### [BRIEF]
All records below must be reproduced exactly, although any pictures they contain are to be omitted.

### [MATERIALS PROVIDED]
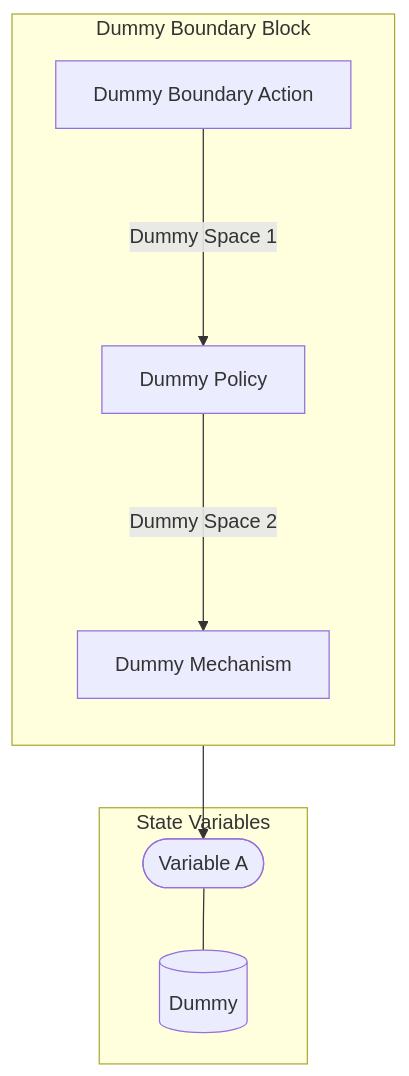
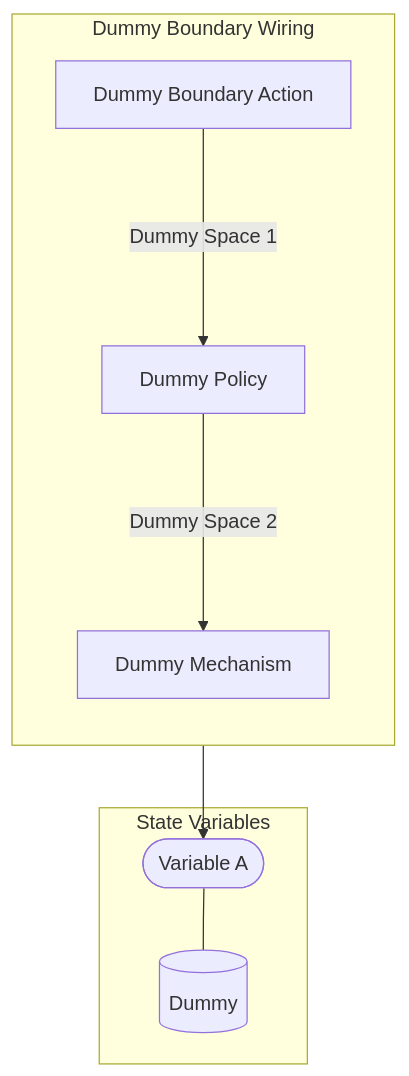
The first of 2 diagrams in examples/StarterRepo/reports/markdown/Displays/Wiring/Boundary Wirings.md (BlockScience/MSML), drawn with Mermaid before and after one commit. The commit also changed other lines of this file and 15 other files, not shown here.

````diff
--- a/examples/StarterRepo/reports/markdown/Displays/Wiring/Boundary Wirings.md
+++ b/examples/StarterRepo/reports/markdown/Displays/Wiring/Boundary Wirings.md
@@ -3,19 +3,19 @@
 ```mermaid
 graph TB
 
 subgraph SVS["State Variables"]
 EE0[("Dummy")]
 EES0(["Variable A"])
 EES0 --- EE0
 end
 
-subgraph X4["Dummy Boundary Block"]
+subgraph X4["Dummy Boundary Wiring"]
 direction TB
 X1["Dummy Boundary Action"]
 X2["Dummy Policy"]
 X3["Dummy Mechanism"]
 X3 --> EES0
 X1--"Dummy Space 1"--->X2
 X2--"Dummy Space 2"--->X3
 end
 ```
````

### [OUTPUT OF THE EXERCISE]
The first of 2 diagrams in examples/StarterRepo/reports/markdown/Displays/Wiring/Boundary Wirings.md (BlockScience/MSML), drawn with Mermaid before and after one commit. The commit also changed other lines of this file and 15 other files, not shown here.

````diff
--- a/examples/StarterRepo/reports/markdown/Displays/Wiring/Boundary Wirings.md
+++ b/examples/StarterRepo/reports/markdown/Displays/Wiring/Boundary Wirings.md
@@ -3,19 +3,19 @@
 ```mermaid
 graph TB
 
 subgraph SVS["State Variables"]
 EE0[("Dummy")]
 EES0(["Variable A"])
 EES0 --- EE0
 end
 
-subgraph X4["Dummy Boundary Block"]
+subgraph X4["Dummy Boundary Wiring"]
 direction TB
 X1["Dummy Boundary Action"]
 X2["Dummy Policy"]
 X3["Dummy Mechanism"]
 X3 --> EES0
 X1--"Dummy Space 1"--->X2
 X2--"Dummy Space 2"--->X3
 end
 ```
````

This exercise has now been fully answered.